It has been a great national apprenticeship week so far. At 5.30 this morning I was learning from Morrisons apprentices how to fillet fish, and what brilliant apprentices they are. It is quite a skill they have with knives—I certainly cannot match it. I have only one note of mild disappointment, because the speech we just heard from the Opposition Front Bench was rather disappointing. I thought that Ms Buck sounded rather like the sultan of scepticism or the Eeyore of apprenticeships, only seeing the worst and determined to dampen, downgrade and darken the mood. But we will not darken the mood, Mr Deputy Speaker, because apprenticeships are a cause to celebrate, and celebrate them we will.

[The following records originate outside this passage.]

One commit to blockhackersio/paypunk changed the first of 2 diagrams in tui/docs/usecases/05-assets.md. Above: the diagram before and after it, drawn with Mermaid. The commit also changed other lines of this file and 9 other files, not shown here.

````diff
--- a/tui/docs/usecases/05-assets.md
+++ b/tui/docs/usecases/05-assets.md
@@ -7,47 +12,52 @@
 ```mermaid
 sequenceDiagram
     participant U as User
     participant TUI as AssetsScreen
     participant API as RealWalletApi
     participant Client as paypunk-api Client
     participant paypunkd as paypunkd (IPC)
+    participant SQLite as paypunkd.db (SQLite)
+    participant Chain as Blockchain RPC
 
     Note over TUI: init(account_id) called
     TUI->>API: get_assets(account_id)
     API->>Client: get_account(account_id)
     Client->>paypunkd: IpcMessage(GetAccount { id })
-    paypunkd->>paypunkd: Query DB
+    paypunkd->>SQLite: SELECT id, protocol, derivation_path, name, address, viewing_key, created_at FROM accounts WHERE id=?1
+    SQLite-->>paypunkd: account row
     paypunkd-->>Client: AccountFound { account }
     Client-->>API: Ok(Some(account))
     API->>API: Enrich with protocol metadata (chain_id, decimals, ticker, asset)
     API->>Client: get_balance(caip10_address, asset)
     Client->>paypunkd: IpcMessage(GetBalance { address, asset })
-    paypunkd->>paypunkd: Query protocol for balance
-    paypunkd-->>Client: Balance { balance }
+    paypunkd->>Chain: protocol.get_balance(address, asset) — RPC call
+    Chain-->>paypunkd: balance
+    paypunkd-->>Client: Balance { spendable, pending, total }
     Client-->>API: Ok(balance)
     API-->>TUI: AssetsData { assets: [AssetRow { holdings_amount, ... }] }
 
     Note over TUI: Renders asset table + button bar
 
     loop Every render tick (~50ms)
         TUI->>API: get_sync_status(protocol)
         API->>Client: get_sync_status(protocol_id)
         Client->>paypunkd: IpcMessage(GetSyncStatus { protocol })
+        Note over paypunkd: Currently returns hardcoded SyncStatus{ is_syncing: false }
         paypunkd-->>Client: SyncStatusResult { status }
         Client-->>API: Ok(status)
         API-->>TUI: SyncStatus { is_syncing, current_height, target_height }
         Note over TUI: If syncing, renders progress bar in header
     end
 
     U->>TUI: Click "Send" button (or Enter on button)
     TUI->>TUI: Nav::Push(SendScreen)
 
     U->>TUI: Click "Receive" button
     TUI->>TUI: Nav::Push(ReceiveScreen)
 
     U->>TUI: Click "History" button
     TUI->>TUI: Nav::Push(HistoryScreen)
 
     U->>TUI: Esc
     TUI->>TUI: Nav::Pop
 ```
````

Let me turn to the many issues raised by Members across the Chamber. First, careers advice is vital, as the Chairman of the Select Committee, Mr Bailey, said, as did the right hon. Member for Tottenham, in a powerful speech, and my hon. Friend Mr Walker and Mr McKenzie. We have introduced a new statutory duty on schools that came into force in September, and Ofsted has said that it is making it a priority to consider that. The new destination data that were brought in this summer not only highlight, as they have in the past, the proportion of pupils going to university but, for the first time, publish for all schools the proportion going into apprenticeships. That is an important step, as Members in all parts of the House will recognise. We look forward to Ofsted’s report in the summer on the implementation of the duty to provide independent and impartial careers advice.
The second issue, which was raised by many Members, is the importance of the link between youth unemployment and apprenticeships. It is a scandal that youth unemployment is as high as it is, falling though it may be, when there are skills shortages in key parts of our economy such as engineering and computing. This shows that the linkage between the education system and the skills system, on the one hand, and employers, on the other, has not been strong enough. As my hon. Friend Jackie Doyle-Price so eloquently explained, increasing that employer focus is a vital part of the reforms that we are pursuing. Another part of those reforms is the introduction of traineeships so that as apprenticeships become more rigorous and more high-quality, there is a programme of support, alongside the DWP programmes, to make sure that people get the skills they need, including in English, maths and work preparation, to get a good job and to hold down a job. My hon. Friend Gavin Williamson, and the hon. Members for Newcastle-under-Lyme (Paul Farrelly), for Edinburgh West (Mike Crockart) and for Eastbourne (Stephen Lloyd) also talked about the link between youth unemployment and apprenticeships. Several Members mentioned their local jobs clubs, and I wish them well. I am having a jobs club in Newmarket on Friday and look forward to it very much.
The third issue is how much apprenticeships are valued. The Chair of the Select Committee mentioned the recently published statistic that, on average, a higher apprenticeship increases lifetime earnings by £150,000. Let that figure go out there and let us all present and explain it, because it shows the value of apprenticeships.